Load Balancer Update

A while back, I posted about some testing we were doing of various software load balancers for WordPress.com.  We chose to use Pound and have been using it past 2-ish years.  We started to run into some issues, however, so we starting looking elsewhere.  Some of these problems were:

  • Lack of true configuration reload support made managing our 20+ load balancers cumbersome.  We had a solution (hack) in place, but it was getting to be a pain.
  • When something would break on the backend and cause 20-50k connections to pile up, the thread creation would cause huge load spikes and sometimes render the servers useless.
  • As we started to push 700-1000 requests per second per load balancer, it seemed things started to slow down.  Hard to get quantitative data on this because page load times are dependent on so many things.

So…  A couple weeks ago we finished converting all our load balancers to Nginx.  We have been using Nginx for Gravatar for a few months and have been impressed by its performance, so moving WordPress.com over was the obvious next step.  Here is a graph that shows CPU usage before and after the switch.  Pretty impressive!

Before choosing nginx, we looked at HAProxy, Perlbal, and LVS. Here are some of the reasons we chose Nginx:

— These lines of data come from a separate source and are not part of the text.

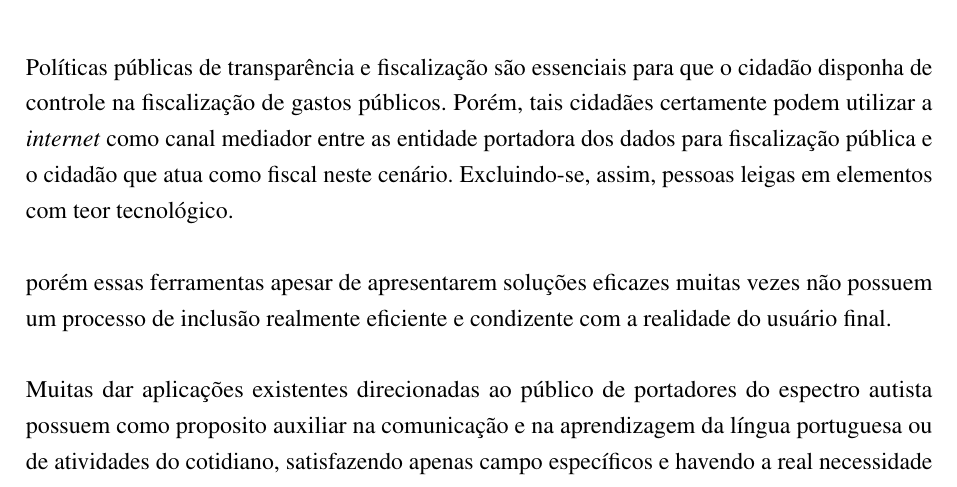
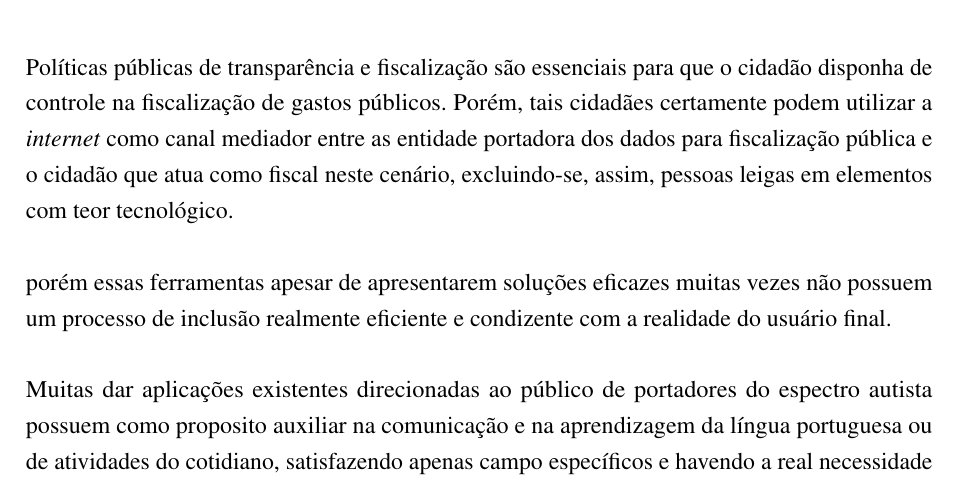
Before and after one commit to nitaicharan/TCC, a LaTeX thesis (Modelo AbnTex2/TCC.tex, which reads Modelo AbnTex2/pretextuais/resumos/rs1.tex): part of page 8 of 28, cut so that both start at the same text. Compiled offline with pdfLaTeX.

Commit message:
Update domingo 02 junho 2019, 22:36:28

```diff
--- a/Modelo AbnTex2/pretextuais/resumos/rs1.tex
+++ b/Modelo AbnTex2/pretextuais/resumos/rs1.tex
@@ -1,4 +1,4 @@
-Políticas públicas de transparência e fiscalização são essenciais para que o cidadão disponha de controle na fiscalização de gastos públicos. Porém, tais cidadães certamente podem utilizar a \textit{internet} como canal mediador entre as entidade portadora dos dados para fiscalização pública e o cidadão que atua como fiscal neste cenário. Excluindo-se, assim, pessoas leigas em elementos com teor tecnológico.
+Políticas públicas de transparência e fiscalização são essenciais para que o cidadão disponha de controle na fiscalização de gastos públicos. Porém, tais cidadães certamente podem utilizar a \textit{internet} como canal mediador entre as entidade portadora dos dados para fiscalização pública e o cidadão que atua como fiscal neste cenário, excluindo-se, assim, pessoas leigas em elementos com teor tecnológico.
 
 porém essas ferramentas apesar de apresentarem soluções eficazes muitas vezes não possuem um processo de inclusão realmente eficiente e condizente com a realidade do usuário final.
 
```
Also changed, not shown: Modelo AbnTex2/TCC.pdf, Modelo AbnTex2/imagens/diagact.eps, Modelo AbnTex2/imagens/pretty.eps, 5 other files.
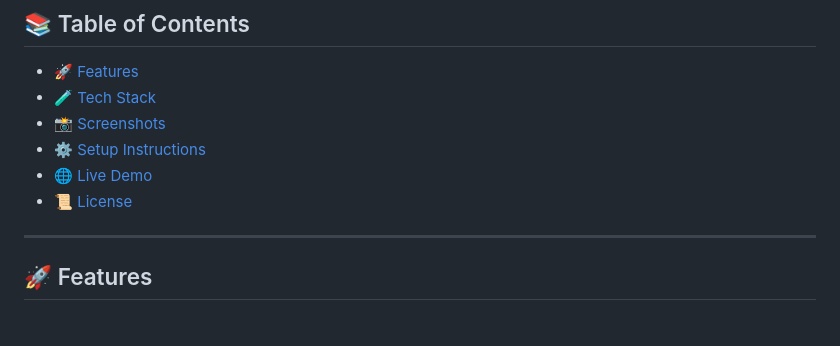
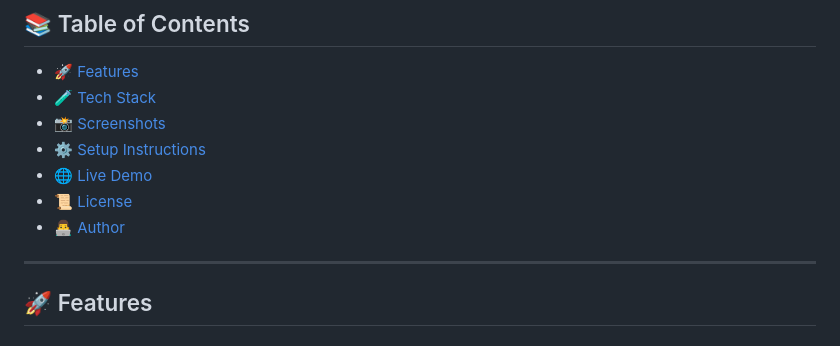
Before and after one commit to Juven65/shopmate, a Markdown page: README.md, the part around the change. Rendered like a GitHub page.

```diff
--- a/README.md
+++ b/README.md
@@ -22,6 +22,7 @@ and a powerful admin dashboard with **interactive charts** and **stock managemen
 - [⚙️ Setup Instructions](#️-setup-instructions)
 - [🌐 Live Demo](#-live-demo)
 - [📜 License](#-license)
+- [👨‍💻 Author](#-author)
 
 ---
 
```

  • Easy and flexible configuration (true config “reload” support has made my life easier)
  • Can also be used as a web server, which allows us to simplify our software stack (we are not using nginx as a web server currently, but may switch at some point).
  • Only software we tested which could handle 8000 (live traffic, not benchmark) requests/second on a single server
We are currently using Nginx 0.6.29 with the upstream hash module which gives us the static hashing we need to proxy to varnish.  We are regularly serving about 8-9k requests/second  and about 1.2Gbit/sec through a few Nginx instances and have plenty of room to grow!

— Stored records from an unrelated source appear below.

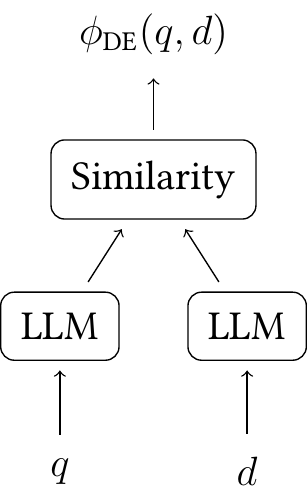
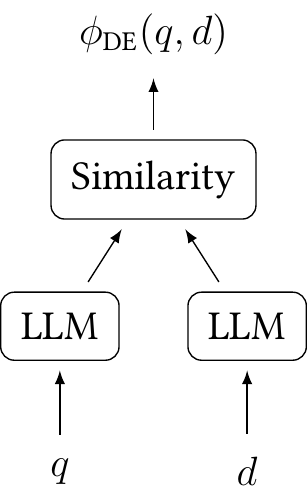
Before and after one commit to mrjleo/slides, a LaTeX figure (phd/img/__latex_dual_encoders.tex): the whole page. Compiled offline with pdfLaTeX.

Commit message:
update arrowheads

```diff
--- a/phd/img/__latex_dual_encoders.tex
+++ b/phd/img/__latex_dual_encoders.tex
@@ -31,10 +31,10 @@
         anchor=center,
     ] (P) {$\phi_{\text{DE}}(q, d)$};
 
-    \draw[->] (Q) -- (Lq);
-    \draw[->] (D) -- (Ld);
-    \draw[->] (Lq) -- (S);
-    \draw[->] (Ld) -- (S);
-    \draw[->] (S) -- (P);
+    \draw[-latex] (Q) -- (Lq);
+    \draw[-latex] (D) -- (Ld);
+    \draw[-latex] (Lq) -- (S);
+    \draw[-latex] (Ld) -- (S);
+    \draw[-latex] (S) -- (P);
 \end{tikzpicture}
 \end{document}
```
Also changed, not shown: phd/img/__latex_cross_encoder.tex (+4 -4 lines).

Static hostname hashing in Pound

WordPress.com just surpassed her 300th server today. How do we distribute requests to all those servers? We use Pound of course. For those of you not familiar with Pound, it is an open source software load balancer that is easy to setup and maintain, flexible, and fast!

In general, we do not stick individual sessions to particular backend servers because WordPress uses HTTP cookies to keep track of users and is therefore not dependent on server sessions. Any web server can process any request in any given point of time and the correct data will be returned. This is important since serve traffic in real time across three data centers.

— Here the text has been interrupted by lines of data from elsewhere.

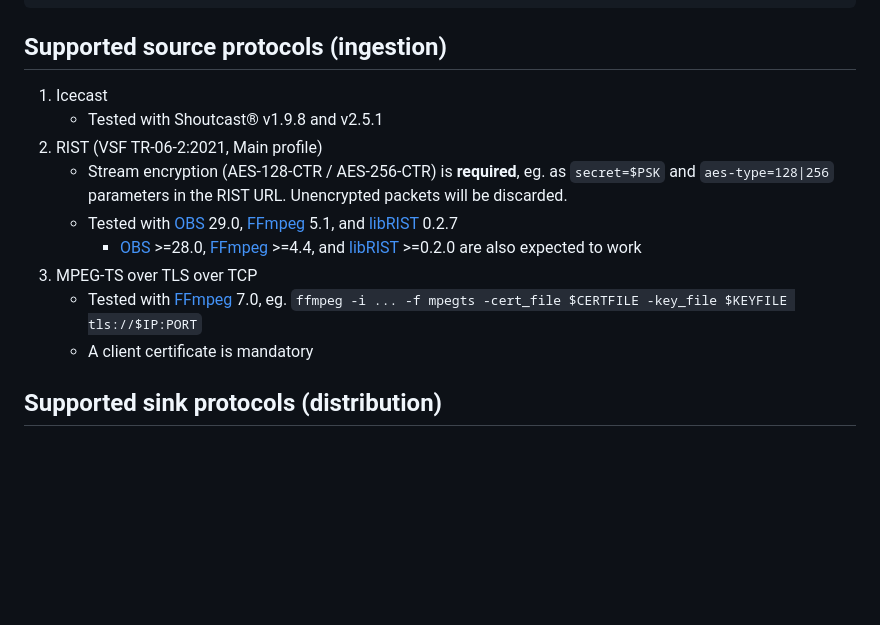
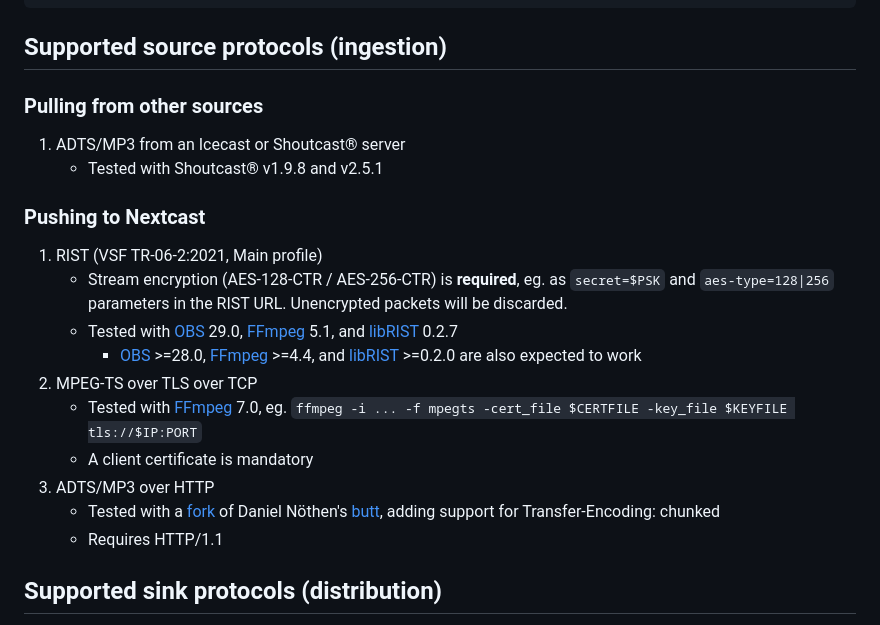
Before and after one commit to djankovic/nextcast, a Markdown page: README.md, the part around the change. GitHub-like rendering; blank space fills up the shorter version.

Commit message:
Experimental HTTP PUT ingest

```diff
--- a/README.md
+++ b/README.md
@@ -36,16 +36,21 @@ A live streaming suite using state of the art protocols to enable low latency an
 
 
 ## Supported source protocols (ingestion)
+### Pulling from other sources
+1. ADTS/MP3 from an Icecast or Shoutcast® server
+    - Tested with Shoutcast® v1.9.8 and v2.5.1
 
-1. Icecast
-    - Tested with Shoutcast® v1.9.8 and v2.5.1
-2. RIST (VSF TR-06-2:2021, Main profile)
+### Pushing to Nextcast
+1. RIST (VSF TR-06-2:2021, Main profile)
     - Stream encryption (AES-128-CTR / AES-256-CTR) is **required**, eg. as `secret=$PSK` and `aes-type=128|256` parameters in the RIST URL. Unencrypted packets will be discarded.
     - Tested with [OBS](https://obsproject.com) 29.0, [FFmpeg](https://ffmpeg.org) 5.1, and [libRIST](https://code.videolan.org/rist/librist) 0.2.7
       - [OBS](https://obsproject.com) >=28.0, [FFmpeg](https://ffmpeg.org) >=4.4, and [libRIST](https://code.videolan.org/rist/librist) >=0.2.0 are also expected to work
-3. MPEG-TS over TLS over TCP
+2. MPEG-TS over TLS over TCP
     - Tested with [FFmpeg](https://ffmpeg.org) 7.0, eg. `ffmpeg -i ... -f mpegts -cert_file $CERTFILE -key_file $KEYFILE tls://$IP:PORT`
     - A client certificate is mandatory
+3. ADTS/MP3 over HTTP
+    - Tested with a [fork](https://github.com/djankovic/nextcast/tree/main/vendor/butt) of Daniel Nöthen's [butt](https://danielnoethen.de/butt/), adding support for Transfer-Encoding: chunked
+    - Requires HTTP/1.1
 
 ## Supported sink protocols (distribution)
 
```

There is one exception to this rule, however, and it has to do with the way we serve images. As Demitrious explained in his detailed post, when a request for an image is made, pound sends the request to a cache server running Varnish. How does it decide which server to send the request to? Well, it looks at the hostname of the request, hashes it, and then assigns that to a particular cache server. By default Pound supports sessions based on any HTTP header, so we could easily use the hostname as the determining factor, but the mapping is not static. In other words, when we restart pound, all the hostname assignments would be reset and we would effectively invalidate a large portion of our cache.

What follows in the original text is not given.